“Power” presents an especially compelling case, showing us not only what Dunn had written and rejected, but also inviting many questions about the ideas or motives behind these choices.


As it appears in Loosestrife, “Power” is a poem that begins with commentary on dwarves (or “dwarfs” in Dunn’s speaker’s account. Starting with “drawf-throwing contests” in line 1, he notes some of the ways in which these small bodies are abused, exchanged, and laughed at by the “we” he describes in “big, proper bodies.” The content of the stanza seems sympathetic in the abstract, but the tone in the poem is something less so: it’s inescapably amused, because the speaker is among the “we” that laughs at “dwarf-jokes.” So too is he among a “we” that laughs at another kind of non-normative body, the ones so obese “you have to cut away whole sides of their homes / to get them to the morgue.” The speaker half-admits to the despicable nature of laughing at these bodies: he says, half-chastising his imagined community of laughing people, “Don’t we snicker, even as the paramedics work.” 

The next stanza brings together the first two objects of mockery in a single figure, “a fat dwarf,” whose “small political base” sends this imaginary group of laughers into greater fits. In the final stanza, he brings that community into a more concrete existence, placing himself at “the spirited dinner table” of witty friends; one of their number, Roberta, exhorts her laughing friends to join her in a collective mea culpa: “Let’s apologize to all of them,” she says. But of course, in what seems to be the general argument of the poem, the people laughing at the table are beyond contrition: although their “big, proper bodies” are just the right size, they are prone to exuberant laughter at others’ expense. Roberta’s call to humility just makes them laugh more: “by then,” the speaker admits, “we could hardly contain ourselves.” This kind of aberrant growth is metaphorical and is, I think, a hint at the significance of the title: the ones who can snicker are the powerful precisely because they have the freedom to grow larger in this figurative way. They are not physically large like “people so far they can’t scratch their toes,” nor the apparently hysterical mix of large and small like “a fat dwarf,” but in their scorn for others they are capacious and can not be stopped. 
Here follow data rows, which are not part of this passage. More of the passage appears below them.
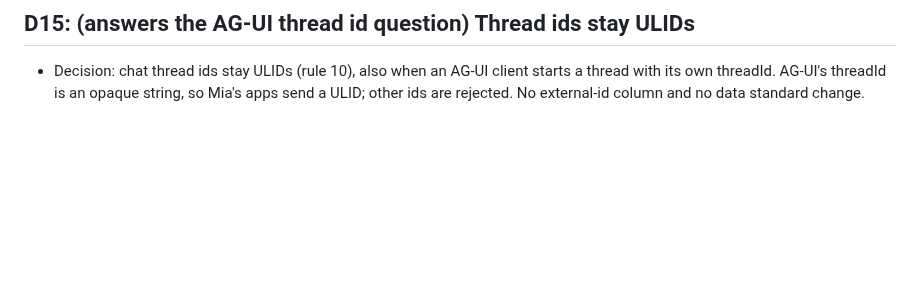
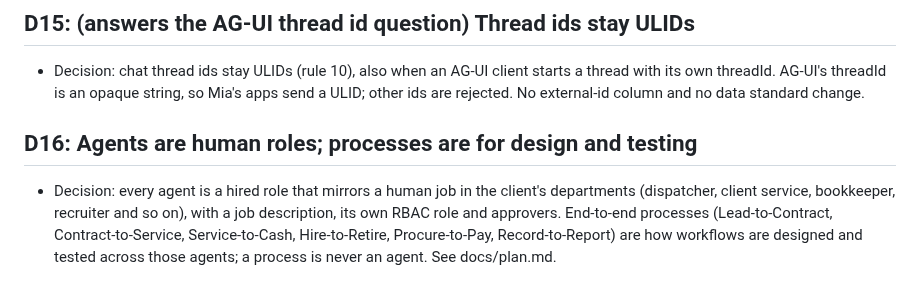
Before and after one commit to Predictive-Systems-Inc/mia, a Markdown page: docs/decisions.md, the part around the change. GitHub-like rendering; blank space fills up the shorter version.

Commit message:
Record D16: agents are human roles; processes are for design and testing
Co-Authored-By: Claude Opus 5.5 <noreply@anthropic.com>
Claude-Session: https://claude.ai/code/session_01EZSML8m3Gxn4wgCm7XL8Br

```diff
--- a/docs/decisions.md
+++ b/docs/decisions.md
@@ -99,3 +99,10 @@ Answers to docs/questions.md. Reference the question number. Decisions that chan
 - Decision: chat thread ids stay ULIDs (rule 10), also when an AG-UI client starts a thread with
   its own threadId. AG-UI's threadId is an opaque string, so Mia's apps send a ULID; other ids
   are rejected. No external-id column and no data standard change.
+
+## D16: Agents are human roles; processes are for design and testing
+- Decision: every agent is a hired role that mirrors a human job in the client's departments
+  (dispatcher, client service, bookkeeper, recruiter and so on), with a job description, its own
+  RBAC role and approvers. End-to-end processes (Lead-to-Contract, Contract-to-Service,
+  Service-to-Cash, Hire-to-Retire, Procure-to-Pay, Record-to-Report) are how workflows are
+  designed and tested across those agents; a process is never an agent. See docs/plan.md.
```
Also changed, not shown: docs/plan.md (+2 -1 lines).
Much of the first half of the poem would be published as it appears in the draft, and Dunn appears to have made very few major revisions. But there are some phrases scratched out on the yellow page that are nonetheless intriguing and invite us to ponder the poem as it might have been.

"Voter Turnout"

"Voter Turn-out," at the bottom right of the page.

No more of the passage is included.